> **Problem description**: From the data that follows, copy every line holding the string "target".

> **Items from a data source**:
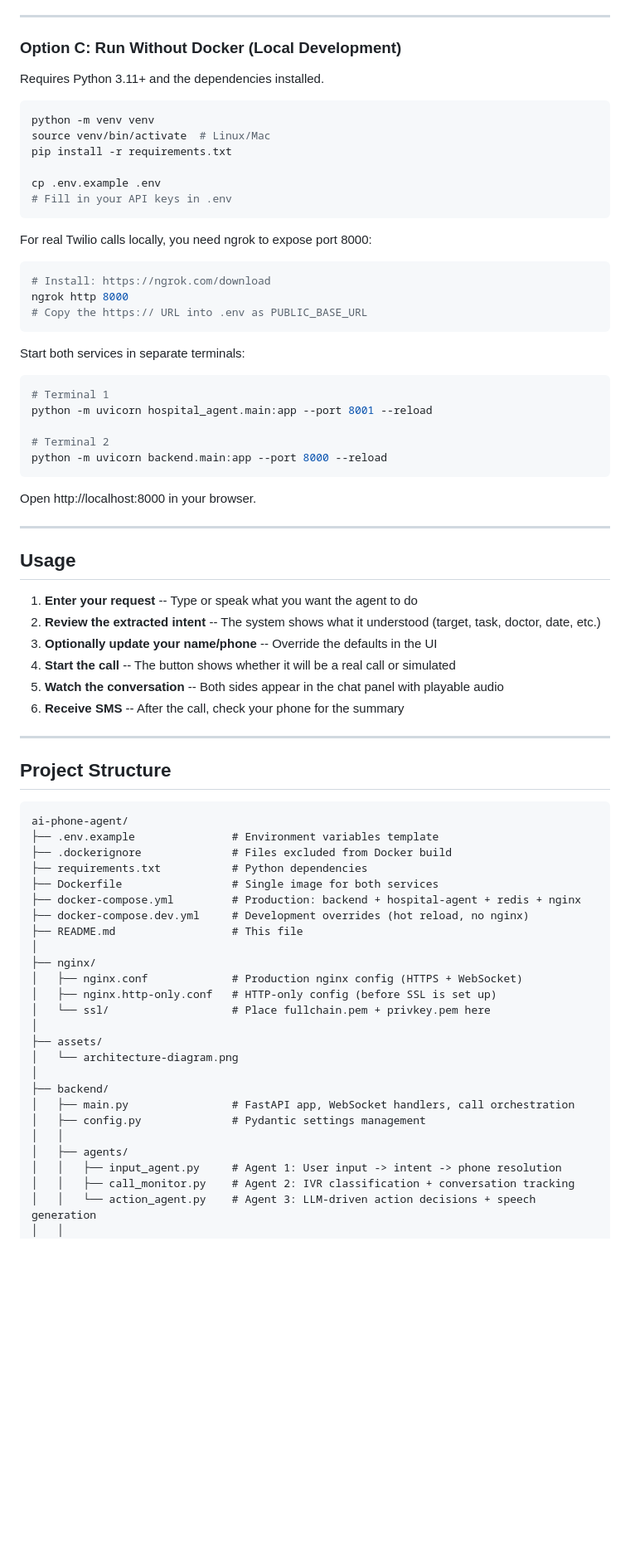
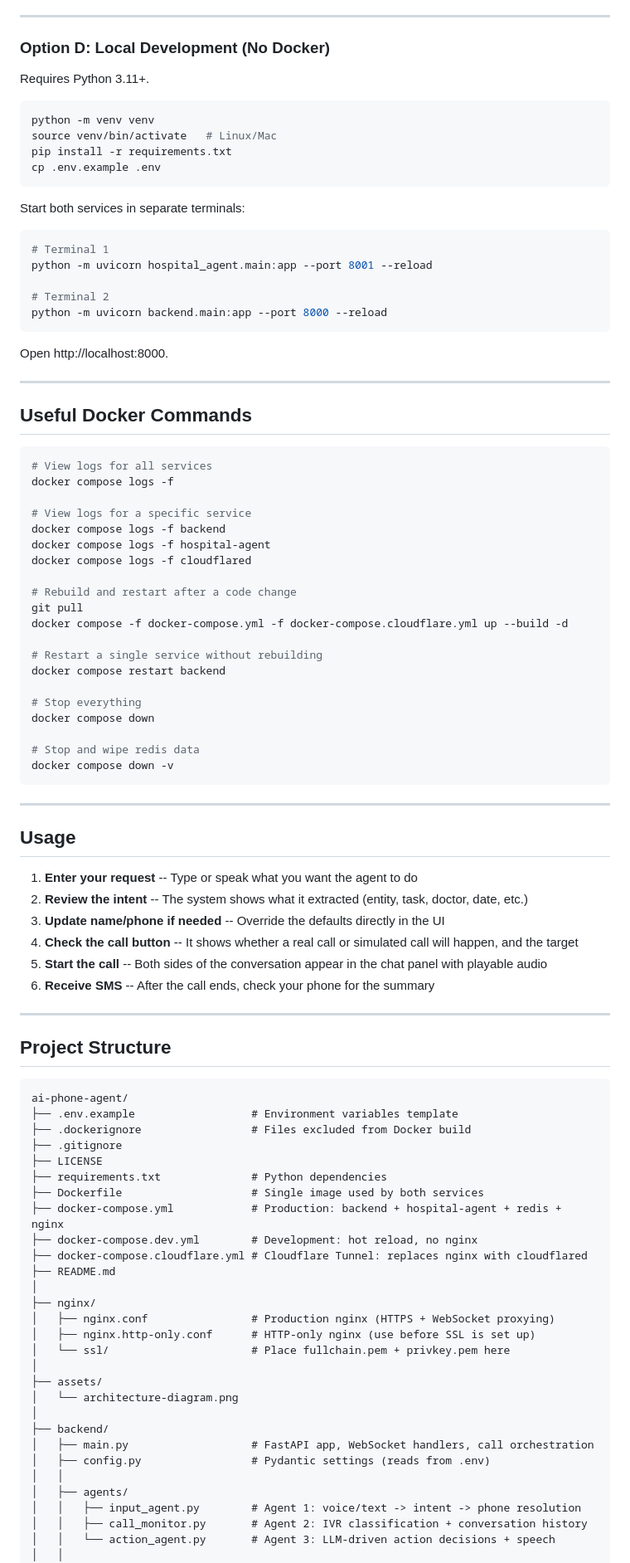
Before and after one commit to BalaSriharsha/ZeusAI, a Markdown page: README.md, the part around one of its changes. Shown at 83% size. GitHub-like rendering; blank space fills up the shorter version.

````diff
--- a/README.md
+++ b/README.md
@@ -279,25 +299,15 @@ This adds `--reload` to both services and skips nginx, so you access the app dir
 
 ---
 
-### Option C: Run Without Docker (Local Development)
+### Option D: Local Development (No Docker)
 
-Requires Python 3.11+ and the dependencies installed.
+Requires Python 3.11+.
 
 ```bash
 python -m venv venv
-source venv/bin/activate  # Linux/Mac
+source venv/bin/activate   # Linux/Mac
 pip install -r requirements.txt
-
 cp .env.example .env
-# Fill in your API keys in .env
-```
-
-For real Twilio calls locally, you need ngrok to expose port 8000:
-
-```bash
-# Install: https://ngrok.com/download
-ngrok http 8000
-# Copy the https:// URL into .env as PUBLIC_BASE_URL
 ```
 
 Start both services in separate terminals:
@@ -310,18 +320,45 @@ python -m uvicorn hospital_agent.main:app --port 8001 --reload
 python -m uvicorn backend.main:app --port 8000 --reload
 ```
 
-Open http://localhost:8000 in your browser.
+Open http://localhost:8000.
+
+---
+
+## Useful Docker Commands
+
+```bash
+# View logs for all services
+docker compose logs -f
+
+# View logs for a specific service
+docker compose logs -f backend
+docker compose logs -f hospital-agent
+docker compose logs -f cloudflared
+
+# Rebuild and restart after a code change
+git pull
+docker compose -f docker-compose.yml -f docker-compose.cloudflare.yml up --build -d
+
+# Restart a single service without rebuilding
+docker compose restart backend
+
+# Stop everything
+docker compose down
+
+# Stop and wipe redis data
+docker compose down -v
+```
 
 ---
 
 ## Usage
 
 1. **Enter your request** -- Type or speak what you want the agent to do
-2. **Review the extracted intent** -- The system shows what it understood (target, task, doctor, date, etc.)
-3. **Optionally update your name/phone** -- Override the defaults in the UI
-4. **Start the call** -- The button shows whether it will be a real call or simulated
-5. **Watch the conversation** -- Both sides appear in the chat panel with playable audio
-6. **Receive SMS** -- After the call, check your phone for the summary
+2. **Review the intent** -- The system shows what it extracted (entity, task, doctor, date, etc.)
+3. **Update name/phone if needed** -- Override the defaults directly in the UI
+4. **Check the call button** -- It shows whether a real call or simulated call will happen, and the target
+5. **Start the call** -- Both sides of the conversation appear in the chat panel with playable audio
+6. **Receive SMS** -- After the call ends, check your phone for the summary
 
 ---
 
@@ -329,29 +366,32 @@ Open http://localhost:8000 in your browser.
 
 ```
 ai-phone-agent/
-├── .env.example               # Environment variables template
-├── .dockerignore              # Files excluded from Docker build
-├── requirements.txt           # Python dependencies
-├── Dockerfile                 # Single image for both services
-├── docker-compose.yml         # Production: backend + hospital-agent + redis + nginx
-├── docker-compose.dev.yml     # Development overrides (hot reload, no nginx)
-├── README.md                  # This file
+├── .env.example                  # Environment variables template
+├── .dockerignore                 # Files excluded from Docker build
+├── .gitignore
+├── LICENSE
+├── requirements.txt              # Python dependencies
+├── Dockerfile                    # Single image used by both services
+├── docker-compose.yml            # Production: backend + hospital-agent + redis + nginx
+├── docker-compose.dev.yml        # Development: hot reload, no nginx
+├── docker-compose.cloudflare.yml # Cloudflare Tunnel: replaces nginx with cloudflared
+├── README.md
 │
 ├── nginx/
-│   ├── nginx.conf             # Production nginx config (HTTPS + WebSocket)
-│   ├── nginx.http-only.conf   # HTTP-only config (before SSL is set up)
-│   └── ssl/                   # Place fullchain.pem + privkey.pem here
+│   ├── nginx.conf                # Production nginx (HTTPS + WebSocket proxying)
+│   ├── nginx.http-only.conf      # HTTP-only nginx (use before SSL is set up)
+│   └── ssl/                      # Place fullchain.pem + privkey.pem here
 │
 ├── assets/
 │   └── architecture-diagram.png
 │
 ├── backend/
-│   ├── main.py                # FastAPI app, WebSocket handlers, call orchestration
-│   ├── config.py              # Pydantic settings management
+│   ├── main.py                   # FastAPI app, WebSocket handlers, call orchestration
+│   ├── config.py                 # Pydantic settings (reads from .env)
 │   │
 │   ├── agents/
-│   │   ├── input_agent.py     # Agent 1: User input -> intent -> phone resolution
-│   │   ├── call_monitor.py    # Agent 2: IVR classification + conversation tracking
-│   │   └── action_agent.py    # Agent 3: LLM-driven action decisions + speech generation
+│   │   ├── input_agent.py        # Agent 1: voice/text -> intent -> phone resolution
+│   │   ├── call_monitor.py       # Agent 2: IVR classification + conversation history
+│   │   └── action_agent.py       # Agent 3: LLM-driven action decisions + speech
 │   │
 │   ├── services/
````
Also changed, not shown: other parts of README.md (+173 -143 lines).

> **Your solution**:
-2. **Review the extracted intent** -- The system shows what it understood (target, task, doctor, date, etc.)
+4. **Check the call button** -- It shows whether a real call or simulated call will happen, and the target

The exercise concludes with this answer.